Symbolism & Direction

Symbolism & Direction

Symbolism and Chapter Titles

Opening

The titles of the chapters in the novel often have symbolic significance. The titles of Chapters 15 and 16 seem worth noting. They are “Knitting” and “Still Knitting.” Look at the image, and then discuss knitting from the following perspectives.

  • Considered only for its tools and the actions involved in doing it, what does knitting remind you of?
  • How is knitting different from sewing in the way it is done?
  • Does the knitting of the novel seem to be more of an allusion, now that you have seen more of it? How so?

The Wine Shop by Fred Barnard

More Knitting

Work Time

Listen as your teacher or classmates read aloud the final lines of Chapter 16. Then join the class in discussing the following.

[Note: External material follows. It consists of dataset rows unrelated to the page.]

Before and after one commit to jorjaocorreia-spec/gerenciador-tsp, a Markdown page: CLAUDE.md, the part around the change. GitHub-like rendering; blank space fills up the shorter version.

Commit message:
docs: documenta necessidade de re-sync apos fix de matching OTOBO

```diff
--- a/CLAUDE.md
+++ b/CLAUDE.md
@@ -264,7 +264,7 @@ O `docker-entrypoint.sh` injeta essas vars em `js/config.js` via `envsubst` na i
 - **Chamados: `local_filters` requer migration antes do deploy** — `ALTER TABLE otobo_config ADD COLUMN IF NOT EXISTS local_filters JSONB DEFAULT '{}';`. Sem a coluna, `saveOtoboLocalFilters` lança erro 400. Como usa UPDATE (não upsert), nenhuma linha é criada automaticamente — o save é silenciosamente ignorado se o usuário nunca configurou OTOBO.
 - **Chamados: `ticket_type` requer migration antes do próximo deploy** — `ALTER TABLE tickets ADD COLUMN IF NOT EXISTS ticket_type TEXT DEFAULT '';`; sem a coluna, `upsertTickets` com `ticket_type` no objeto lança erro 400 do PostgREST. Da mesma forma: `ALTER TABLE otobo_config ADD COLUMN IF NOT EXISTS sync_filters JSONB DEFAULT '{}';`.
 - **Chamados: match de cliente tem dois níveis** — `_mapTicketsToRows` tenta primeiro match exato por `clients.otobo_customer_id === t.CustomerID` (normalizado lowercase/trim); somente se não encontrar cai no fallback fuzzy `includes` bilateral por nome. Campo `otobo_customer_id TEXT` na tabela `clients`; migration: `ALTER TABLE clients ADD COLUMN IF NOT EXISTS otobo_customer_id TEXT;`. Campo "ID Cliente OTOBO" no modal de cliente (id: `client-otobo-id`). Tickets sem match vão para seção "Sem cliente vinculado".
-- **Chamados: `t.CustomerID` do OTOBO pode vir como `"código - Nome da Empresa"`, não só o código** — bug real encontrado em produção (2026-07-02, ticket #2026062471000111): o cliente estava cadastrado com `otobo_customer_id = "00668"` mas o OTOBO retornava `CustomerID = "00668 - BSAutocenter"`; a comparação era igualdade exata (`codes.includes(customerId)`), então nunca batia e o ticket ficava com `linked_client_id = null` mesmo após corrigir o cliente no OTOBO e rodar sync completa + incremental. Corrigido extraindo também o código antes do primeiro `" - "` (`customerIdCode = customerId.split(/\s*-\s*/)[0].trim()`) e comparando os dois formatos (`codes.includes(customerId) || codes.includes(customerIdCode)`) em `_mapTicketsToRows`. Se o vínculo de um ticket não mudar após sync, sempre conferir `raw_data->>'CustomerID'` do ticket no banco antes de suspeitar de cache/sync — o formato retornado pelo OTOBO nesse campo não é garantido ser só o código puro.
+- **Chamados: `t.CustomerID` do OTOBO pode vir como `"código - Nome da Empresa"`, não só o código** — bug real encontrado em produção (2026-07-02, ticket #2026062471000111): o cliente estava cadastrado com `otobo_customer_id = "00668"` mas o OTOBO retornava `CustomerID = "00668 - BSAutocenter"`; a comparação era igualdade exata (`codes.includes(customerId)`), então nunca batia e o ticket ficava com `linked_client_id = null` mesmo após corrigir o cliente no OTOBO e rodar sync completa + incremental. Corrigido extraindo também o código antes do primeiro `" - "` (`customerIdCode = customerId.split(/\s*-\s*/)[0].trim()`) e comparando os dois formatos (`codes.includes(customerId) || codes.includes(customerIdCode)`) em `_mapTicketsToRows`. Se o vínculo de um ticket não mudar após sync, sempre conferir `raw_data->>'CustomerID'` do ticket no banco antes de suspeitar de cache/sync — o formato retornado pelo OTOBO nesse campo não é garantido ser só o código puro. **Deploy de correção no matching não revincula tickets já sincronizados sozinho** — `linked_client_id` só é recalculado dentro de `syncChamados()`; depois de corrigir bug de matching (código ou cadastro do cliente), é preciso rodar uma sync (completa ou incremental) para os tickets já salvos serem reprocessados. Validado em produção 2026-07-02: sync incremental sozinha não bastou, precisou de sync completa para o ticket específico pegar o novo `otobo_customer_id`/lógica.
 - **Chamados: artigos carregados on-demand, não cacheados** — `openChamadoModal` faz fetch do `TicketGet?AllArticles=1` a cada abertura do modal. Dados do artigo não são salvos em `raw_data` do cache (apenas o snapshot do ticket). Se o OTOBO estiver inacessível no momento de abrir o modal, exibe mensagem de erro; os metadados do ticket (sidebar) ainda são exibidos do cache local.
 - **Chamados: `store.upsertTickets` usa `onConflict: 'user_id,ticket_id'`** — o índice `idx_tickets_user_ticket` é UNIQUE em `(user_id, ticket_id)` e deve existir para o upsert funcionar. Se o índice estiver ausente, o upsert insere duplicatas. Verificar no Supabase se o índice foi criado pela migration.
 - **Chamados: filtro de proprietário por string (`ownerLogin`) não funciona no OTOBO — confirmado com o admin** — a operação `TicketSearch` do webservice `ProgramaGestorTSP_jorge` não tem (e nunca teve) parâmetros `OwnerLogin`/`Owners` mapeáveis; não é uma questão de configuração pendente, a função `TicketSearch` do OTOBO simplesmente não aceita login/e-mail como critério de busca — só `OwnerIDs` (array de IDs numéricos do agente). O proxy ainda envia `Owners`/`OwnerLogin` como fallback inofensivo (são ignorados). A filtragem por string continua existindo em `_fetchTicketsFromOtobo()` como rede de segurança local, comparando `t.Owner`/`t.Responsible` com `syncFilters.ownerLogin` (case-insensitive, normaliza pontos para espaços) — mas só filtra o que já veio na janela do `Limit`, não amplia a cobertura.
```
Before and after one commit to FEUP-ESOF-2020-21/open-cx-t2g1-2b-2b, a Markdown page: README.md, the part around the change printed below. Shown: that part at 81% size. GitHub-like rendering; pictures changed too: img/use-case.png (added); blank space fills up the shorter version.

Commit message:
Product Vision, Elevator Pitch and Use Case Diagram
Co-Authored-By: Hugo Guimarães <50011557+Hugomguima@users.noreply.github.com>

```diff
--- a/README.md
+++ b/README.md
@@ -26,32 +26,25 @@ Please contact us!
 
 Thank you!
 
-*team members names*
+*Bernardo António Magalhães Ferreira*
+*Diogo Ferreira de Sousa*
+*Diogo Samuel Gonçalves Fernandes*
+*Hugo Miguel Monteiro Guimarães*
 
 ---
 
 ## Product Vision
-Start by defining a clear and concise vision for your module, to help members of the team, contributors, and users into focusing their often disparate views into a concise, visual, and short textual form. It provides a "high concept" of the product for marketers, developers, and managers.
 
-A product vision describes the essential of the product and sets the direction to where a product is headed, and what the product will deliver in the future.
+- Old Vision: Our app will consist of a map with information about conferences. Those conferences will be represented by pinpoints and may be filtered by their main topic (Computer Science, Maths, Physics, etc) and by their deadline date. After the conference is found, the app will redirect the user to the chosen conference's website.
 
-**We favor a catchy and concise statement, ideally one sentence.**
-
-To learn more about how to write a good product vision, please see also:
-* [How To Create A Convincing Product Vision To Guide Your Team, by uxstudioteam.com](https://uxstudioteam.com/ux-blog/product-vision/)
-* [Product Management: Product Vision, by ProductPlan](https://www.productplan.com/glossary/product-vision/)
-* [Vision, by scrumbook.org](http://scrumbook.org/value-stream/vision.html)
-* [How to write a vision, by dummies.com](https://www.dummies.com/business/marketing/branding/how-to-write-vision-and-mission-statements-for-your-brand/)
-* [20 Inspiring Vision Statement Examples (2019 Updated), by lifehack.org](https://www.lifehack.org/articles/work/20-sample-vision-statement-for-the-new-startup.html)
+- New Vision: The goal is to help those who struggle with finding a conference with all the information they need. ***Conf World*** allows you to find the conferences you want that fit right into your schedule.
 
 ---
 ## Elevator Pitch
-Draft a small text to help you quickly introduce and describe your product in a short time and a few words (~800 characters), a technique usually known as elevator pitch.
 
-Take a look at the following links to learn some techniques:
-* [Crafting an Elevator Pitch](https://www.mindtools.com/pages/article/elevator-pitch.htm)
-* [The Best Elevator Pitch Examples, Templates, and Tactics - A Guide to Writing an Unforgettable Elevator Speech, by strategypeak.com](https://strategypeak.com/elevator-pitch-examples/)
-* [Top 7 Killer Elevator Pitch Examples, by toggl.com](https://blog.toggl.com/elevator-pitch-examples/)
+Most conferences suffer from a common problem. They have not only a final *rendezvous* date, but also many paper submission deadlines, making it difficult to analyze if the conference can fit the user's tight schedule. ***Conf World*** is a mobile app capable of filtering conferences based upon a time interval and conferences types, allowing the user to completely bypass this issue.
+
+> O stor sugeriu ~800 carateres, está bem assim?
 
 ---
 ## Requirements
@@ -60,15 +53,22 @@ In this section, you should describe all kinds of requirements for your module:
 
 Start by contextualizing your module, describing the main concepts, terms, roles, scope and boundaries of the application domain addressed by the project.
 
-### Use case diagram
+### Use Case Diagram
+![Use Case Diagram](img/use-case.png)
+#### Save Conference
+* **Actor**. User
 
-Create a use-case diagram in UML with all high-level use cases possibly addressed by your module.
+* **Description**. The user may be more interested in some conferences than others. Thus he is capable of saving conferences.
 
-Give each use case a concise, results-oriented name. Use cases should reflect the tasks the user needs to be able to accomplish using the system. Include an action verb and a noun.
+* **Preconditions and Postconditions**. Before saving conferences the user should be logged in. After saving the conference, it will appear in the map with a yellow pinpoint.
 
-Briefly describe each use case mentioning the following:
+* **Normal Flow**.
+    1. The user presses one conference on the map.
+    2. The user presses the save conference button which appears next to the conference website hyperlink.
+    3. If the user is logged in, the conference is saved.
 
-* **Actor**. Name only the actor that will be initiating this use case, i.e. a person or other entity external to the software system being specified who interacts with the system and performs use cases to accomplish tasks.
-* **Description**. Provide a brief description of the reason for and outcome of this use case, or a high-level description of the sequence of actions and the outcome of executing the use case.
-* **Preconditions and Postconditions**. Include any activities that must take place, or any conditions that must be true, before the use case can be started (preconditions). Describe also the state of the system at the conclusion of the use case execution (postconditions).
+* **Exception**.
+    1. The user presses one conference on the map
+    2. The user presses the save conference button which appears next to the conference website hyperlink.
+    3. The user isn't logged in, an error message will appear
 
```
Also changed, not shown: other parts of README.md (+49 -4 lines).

  • How does this passage connect to the rest of the chapter?
  • How does Dickens create emphasis on a singular activity in the passage?
  • What is the effect of that emphasis?
  • What “structure” is being foreshadowed at the close of the passage?
  • What is the effect you experience from that foreshadowing ?

More Symbols

Work Time

While the knitting may be the most significant symbol in Chapter 16, there are many other symbols there as well. Thinking about these symbols can help you think about Dickens’s understanding of the Revolutionaries in France. Join a small group as directed and do the following.

  • With your group, list other symbols you find in Chapter 16.
  • As you record each one, write down a quote from the text as evidence, and jot down your ideas about interpretation of the symbol.

Open Notebook

Share the symbols and meanings that you have discovered with the rest of the class.

Your Sympathies

Closing

In a Quick Write, take an opportunity to trace and record your own sympathies at this point in the novel.

  • Based on the scenes you have read so far, including the scene with Barsad, do you find yourself rooting for the Revolutionaries?
  • Why or why not?

Open Notebook

Book II, Chapters 18, 19, and 20

Homework

Read Book II, Chapters 18 , 19, and 20 of A Tale of Two Cities and annotate for key ideas, personal reactions, questions, and vocabulary.